When Kathy Joseph was first getting into wine making almost 34 years ago, there weren’t as many women mentors there are today. In fact, with her success producing sauvignon blanc and pinot noir from both California’s Santa Barbara County and Oregon’s Willamette Valley, she has become one. What she did have, however, was her own version of the traditional entrepreneurial recipe: curiosity, perseverance and more than a little fearlessness.
Her first great mentor, a then-lone wolf named Zelma Long, gave her essential lessons in tasting wine, not to mention evoking what it might look like to be feminine in a world that included work boots, mud, fork lifts and tractors. Later male mentors guided her through vineyards and wineries in many corners of Napa and Sonoma, not to mention toward grad school in the viticulture program at UC Davis—until she decided she didn’t want to be in those familiar wine places at all.
“I had to find a niche,” Joseph says. “I wanted to find places that had promise and where I could be part of their recognition. I had made all those other wines, and I believed I could make them well in a new place.”
Or, as it turned out, two new places. Joseph was part of the wine revolutions that turned both Santa Barbara and Willamette into destinations for pinot noir. Both are different terroirs, so the pinots they serve up are different from one another. What they do that’s important is reflect upon their regions, upon their now-famous terroirs, in a dazzling way.
At Fiddlehead Cellars, Joseph produces Santa Barbara pinot noirs most notably from Fiddlestix Vineyard in the Santa Rita Hills; and true to their cool climate, the result features notes of cherry cola, star anise and white pepper. Her wines from Oregon, she says, are more feminine, with earthiness and tobacco notes from the valley’s volcanic soils. At one time Joseph traveled to Oregon each year to make them with leased equipment, but then learned her personal results were better if she transported the grapes 900 miles south to Santa Barbara. The one trade-off was that, because of labeling laws, she could then call these wines only “Oregon pinot noir,” even though all the grapes come from a single vineyard in a single district.
Along the way, Joseph has also found time to produce sauvignon blanc, the wonderful white grape of Bordeaux, as though to balance her preeminence with pinot noir, the wonderful red grape of Burgundy. Different iterations of her sauvignon blanc run the gamut from Old World in the style of the Loire Valley to New World with a nod to New Zealand. And she even makes an easygoing (but vineyard-designated) rose called Pink Fiddle that rivals those so popular in Provence.
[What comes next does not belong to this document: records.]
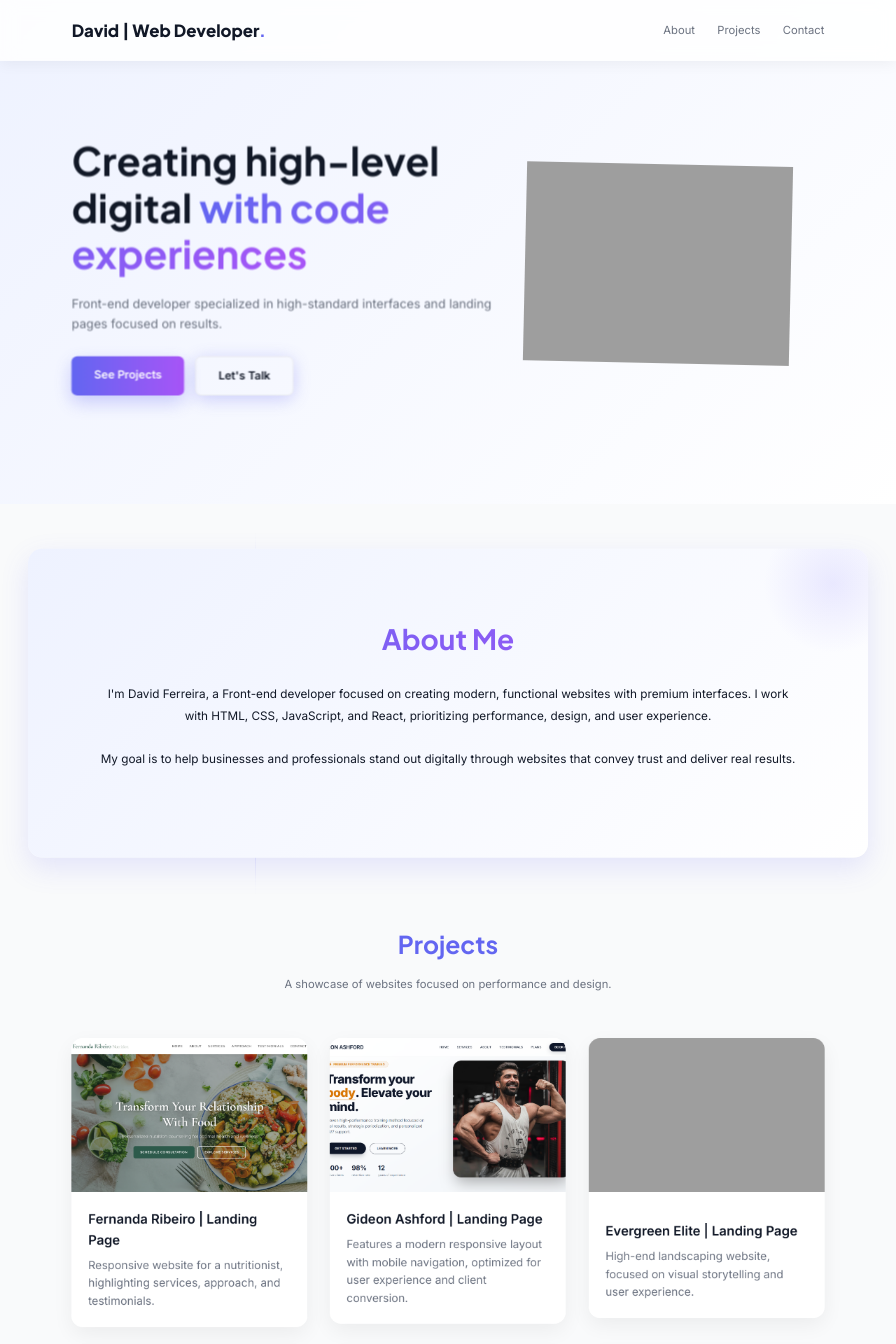
Repository: davidfsillva/portifolio
Page: index.html
These files come from the project's save history. The page is drawn as it stood at one moment and after a run of saves; the edit follows.
The browser window is 1280 px wide. The pictures show the part of the page from y = 0 to 1920 px (the page is 3390 px tall before and 3822 px after), at 70% of full size.
Pictures or frames that could not be fetched are drawn as grey boxes.

Above is the page before, as saved 2026-02-19 16:46:19.
Console error: TypeError: Cannot read properties of null (reading 'addEventListener')

### index.html
<!DOCTYPE html>
<html lang="en">
<head>
    <meta charset="UTF-8">
    <meta name="viewport" content="width=device-width, initial-scale=1.0">

    <title>David Ferreira | Front-end Developer & Premium UI Designer</title>

    <!-- Primary SEO -->
    <meta name="description" content="David Ferreira is a front-end developer specialized in premium interfaces, high-conversion landing pages, and modern digital experiences.">
    <meta name="keywords" content="Front-end Developer, Web Designer, UI Designer, Landing Page, Web Development, Freelancer Brazil">
    <meta name="author" content="David Ferreira">
    <meta name="robots" content="index, follow">
    <link rel="canonical" href="https://davidfsillva.github.io/portifolio/">

    <!-- Open Graph (Facebook, LinkedIn) -->
    <meta property="og:title" content="David Ferreira | Premium Front-end Developer">
    <meta property="og:description" content="High-standard digital interfaces focused on performance and conversion.">
    <meta property="og:image" content="https://yourdomain.com/preview.jpg">
    <meta property="og:url" content="https://davidfsillva.github.io/portifolio/">
    <meta property="og:type" content="website">

    <!-- Twitter Card -->
    <meta name="twitter:card" content="summary_large_image">
    <meta name="twitter:title" content="David Ferreira | Web Developer">
    <meta name="twitter:description" content="Premium web development focused on performance and modern design.">
    <meta name="twitter:image" content="https://yourdomain.com/preview.jpg">

    <!-- Favicon -->
    <link rel="icon" href="img/icon.png" type="image/x-icon">

    <!-- Fonts -->
    <link href="https://fonts.googleapis.com/css2?family=Inter:wght@300;400;600&family=Plus+Jakarta+Sans:wght@700;800&display=swap" rel="stylesheet">

    <!-- Font Awesome -->
    <link rel="stylesheet" href="https://cdnjs.cloudflare.com/ajax/libs/font-awesome/6.5.0/css/all.min.css" integrity="sha512-..." crossorigin="anonymous" referrerpolicy="no-referrer" />

    <link rel="stylesheet" href="style.css">
</head>

<body>

    <!-- NAVBAR -->
    <nav class="navbar">
        <div class="logo"><a href="#">David | Web Developer<span>.</span></a></div>

        <ul class="nav-links">
            <li><a href="#about">About</a></li>
            <li><a href="#portfolio">Projects</a></li>
            <li><a href="#contact" class="btn-sm">Contact</a></li>
        </ul>
    </nav>

    <!-- HERO -->
    <section class="hero">
        <div class="hero-content">
            <h1>Creating high-level digital <span> with code experiences</span></h1>
            <p>Front-end developer specialized in high-standard interfaces and landing pages focused on results.</p>
            <div class="hero-btns">
                <a href="#portfolio" class="btn-primary">See Projects</a>
                <a href="#contact" class="btn-secondary">Let's Talk</a>
            </div>
        </div>
        <div class="hero-visual">
            <div class="hero-glow"></div>
        </div>
    </section>

    <!-- ABOUT -->
    <section id="about" class="section">
        <h2>About Me</h2>
        <p>I'm David Ferreira, a Front-end developer focused on creating modern, functional websites with premium interfaces. I work with HTML, CSS, JavaScript, and React, prioritizing performance, design, and user experience.</p>
        <p>My goal is to help businesses and professionals stand out digitally through websites that convey trust and deliver real results.</p>
    </section>

    <!-- PORTFOLIO -->
    <section id="portfolio" class="portfolio">
        <div class="section-header">
            <h2>Projects</h2>
            <p>A showcase of websites focused on performance and design.</p>
        </div>
        <div class="portfolio-grid">

                                    <!--Project 9-->
            <a href="https://davidfsillva.github.io/Fernanda-Ribeiro/" target="_blank" class="project-link">
                <div class="project-card">
                    <div class="card-image">
                        <img src="img/nutri.png" alt="Gideon Ashford">
                        <div class="card-overlay"><span>View Details</span></div>
                    </div>
                    <div class="card-info">
                        <h3>Fernanda Ribeiro | Landing Page</h3>
                        <p>Responsive website for a nutritionist, highlighting services, approach, and testimonials.</p>
                    </div>
                </div>
            </a>

                                    <!--Project 8-->
            <a href="https://davidfsillva.github.io/Gideon-Ashford/" target="_blank" class="project-link">
                <div class="project-card">
                    <div class="card-image">
                        <img src="img/gideon.png" alt="Gideon Ashford">
                        <div class="card-overlay"><span>View Details</span></div>
                    </div>
                    <div class="card-info">
                        <h3>Gideon Ashford | Landing Page</h3>
                        <p>Features a modern responsive layout with mobile navigation, optimized for user experience and client conversion.</p>
                    </div>
                </div>
            </a>

            <!-- Project 6 -->
            <a href="https://davidfsillva.github.io/Evergreen-Elite-Landscaping/" target="_blank" class="project-link">
                <div class="project-card">
                    <div class="card-image">
                        <img src="img/lndg.png" alt="Alex Carter Project">
                        <div class="card-overlay"><span>View Details</span></div>
                    </div>
                    <div class="card-info">
                        <h3>Evergreen Elite | Landing Page</h3>
                        <p>High-end landscaping website, focused on visual storytelling and user experience.</p>
                    </div>
                </div>
            </a>

            <!-- Project 1 -->
            <a href="https://davidfsillva.github.io/Alex-Carter/" target="_blank" class="project-link">
                <div class="project-card">
                    <div class="card-image">
                        <img src="img/alex.png" alt="Alex Carter Project">
                        <div class="card-overlay"><span>View Details</span></div>
                    </div>
                    <div class="card-info">
                        <h3>Alex Carter | Landing Page</h3>
                        <p>Personal branding website for a professional athlete.</p>
                    </div>
                </div>
            </a>

            <!-- Project 2 -->
            <a href="https://davidfsillva.github.io/e-hammershark/" target="_blank" class="project-link">
                <div class="project-card">
                    <div class="card-image">
                        <img src="img/ecomerce.png" alt="Hammershark Project">
                        <div class="card-overlay"><span>View Details</span></div>
                    </div>
                    <div class="card-info">
                        <h3>Hammershark | E-commerce</h3>
                        <p>Fitness fashion e-commerce, focused on branding and shopping experience.</p>
                    </div>
                </div>
            </a>

            <!-- Project 3 -->
            <a href="https://davidfsillva.github.io/landing-page/" target="_blank" class="project-link">
                <div class="project-card">
                    <div class="card-image">
                        <img src="img/landingpage.png" alt="Landing Page Project">
                        <div class="card-overlay"><span>View Details</span></div>
                    </div>
                    <div class="card-info">
                        <h3>Lucas Andrade | Landing Page</h3>
                        <p>Strategic landing page for lead generation and conversion.</p>
                    </div>
                </div>
            </a>

            <!-- Project 4 -->
            <a href="https://davidfsillva.github.io/beatriz-almeida-adv/" target="_blank" class="project-link">
                <div class="project-card">
                    <div class="card-image">
                        <img src="img/adv.png" alt="Beatriz Almeida Law Firm Project">
                        <div class="card-overlay"><span>View Details</span></div>
                    </div>
                    <div class="card-info">
                        <h3>Beatriz Almeida | Institutional Website</h3>
                        <p>Institutional website conveying authority and trust.</p>
                    </div>
                </div>
            </a>

                        <!-- Project 7 -->
            <a href="https://davidfsillva.github.io/OdontoPrime/" target="_blank" class="project-link">
                <div class="project-card">
                    <div class="card-image">
                        <img src="img/odonto.png" alt="Beatriz Almeida Law Firm Project">
                        <div class="card-overlay"><span>View Details</span></div>
                    </div>
                    <div class="card-info">
                        <h3>OdontoPrime | Institutional Website</h3>
                        <p>Example of a modern dental clinic website featuring a clean</p>
                    </div>
                </div>
            </a>

            <!-- Project 5 -->
            <a href="https://davidfsillva.github.io/Hailey-Reed-Coaching/" target="_blank" class="project-link">
                <div class="project-card">
                    <div class="card-image">
                        <img src="img/Hailey.png" alt="Beatriz Almeida Law Firm Project">
                        <div class="card-overlay"><span>View Details</span></div>
                    </div>
                    <div class="card-info">
                        <h3>Hailey Reed | Landing Page </h3>
                        <p>Modern, responsive landing page designed to showcase personal training services and drive direct conversions.</p>
                    </div>
                </div>
            </a>
        </div>
    </section>

    <!-- CTA / CONTACT -->
    <section id="contact" class="cta-section">
        <h2>Ready to elevate your digital presence?</h2>
        <p>Turn your idea into a high-standard digital interface.</p>
        <a href="https://wa.me/5511990242453" target="_blank" class="btn-whatsapp">Start a WhatsApp Conversation</a>
    </section>

    <!-- FOOTER -->
    <footer>
        <div class="footer-content">
            <p>&copy; 2026 David Ferreira. All rights reserved.</p>
            <div class="social-links">
                <a href="mailto:davidfsillva@icloud.com" target="_blank" rel="noopener noreferrer"><i class="fa-solid fa-envelope"></i></a>
                <a href="https://www.instagram.com/david_websites?igsh=MWdmZWJ3MW80N3JsNQ==" target="_blank" rel="noopener noreferrer"><i class="fa-brands fa-instagram"></i></a>
            </div>
        </div>
    </footer>

    <script src="scripts.js"></script>
</body>
</html>

Loaded but not shown: scripts.js (103 lines, source omitted); style.css (643 lines, source omitted)

After the next 4 saves:
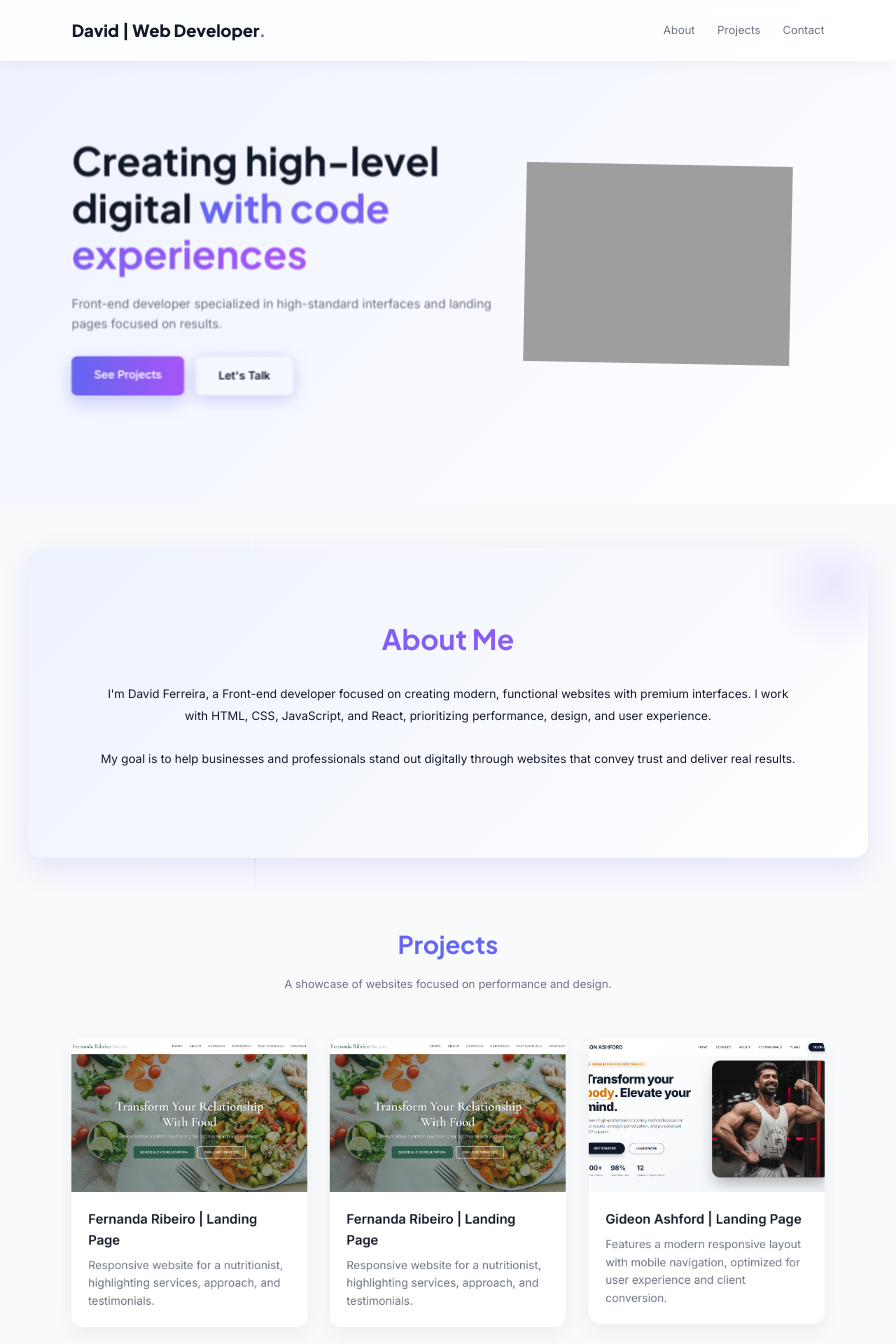
The 4 saves are shown as one change because they came seconds apart.
The last was saved 2 days later.
--- a/index.html
+++ b/index.html
@@ -81,6 +81,20 @@
         </div>
         <div class="portfolio-grid">
 
+                                    <!--Project 10-->
+            <a href="https://davidfsillva.github.io/Fernanda-Ribeiro/" target="_blank" class="project-link">
+                <div class="project-card">
+                    <div class="card-image">
+                        <img src="img/nutri.png" alt="Gideon Ashford">
+                        <div class="card-overlay"><span>View Details</span></div>
+                    </div>
+                    <div class="card-info">
+                        <h3>Fernanda Ribeiro | Landing Page</h3>
+                        <p>Responsive website for a nutritionist, highlighting services, approach, and testimonials.</p>
+                    </div>
+                </div>
+            </a>
+
                                     <!--Project 9-->
             <a href="https://davidfsillva.github.io/Fernanda-Ribeiro/" target="_blank" class="project-link">
                 <div class="project-card">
For all the masculine work boots, mud, fork lifts and tractors filling her life, Joseph launches her rose each year with an everything-pink party the Saturday before Valentine’s Day. “What you don’t know,” she laughs, “is that I’m famous for my parties.”
Click here for an exclusive look at the delish duck recipe created for Fiddlehead 2010 Lollapalooza Pinot Noir by Babette’s Kitchen.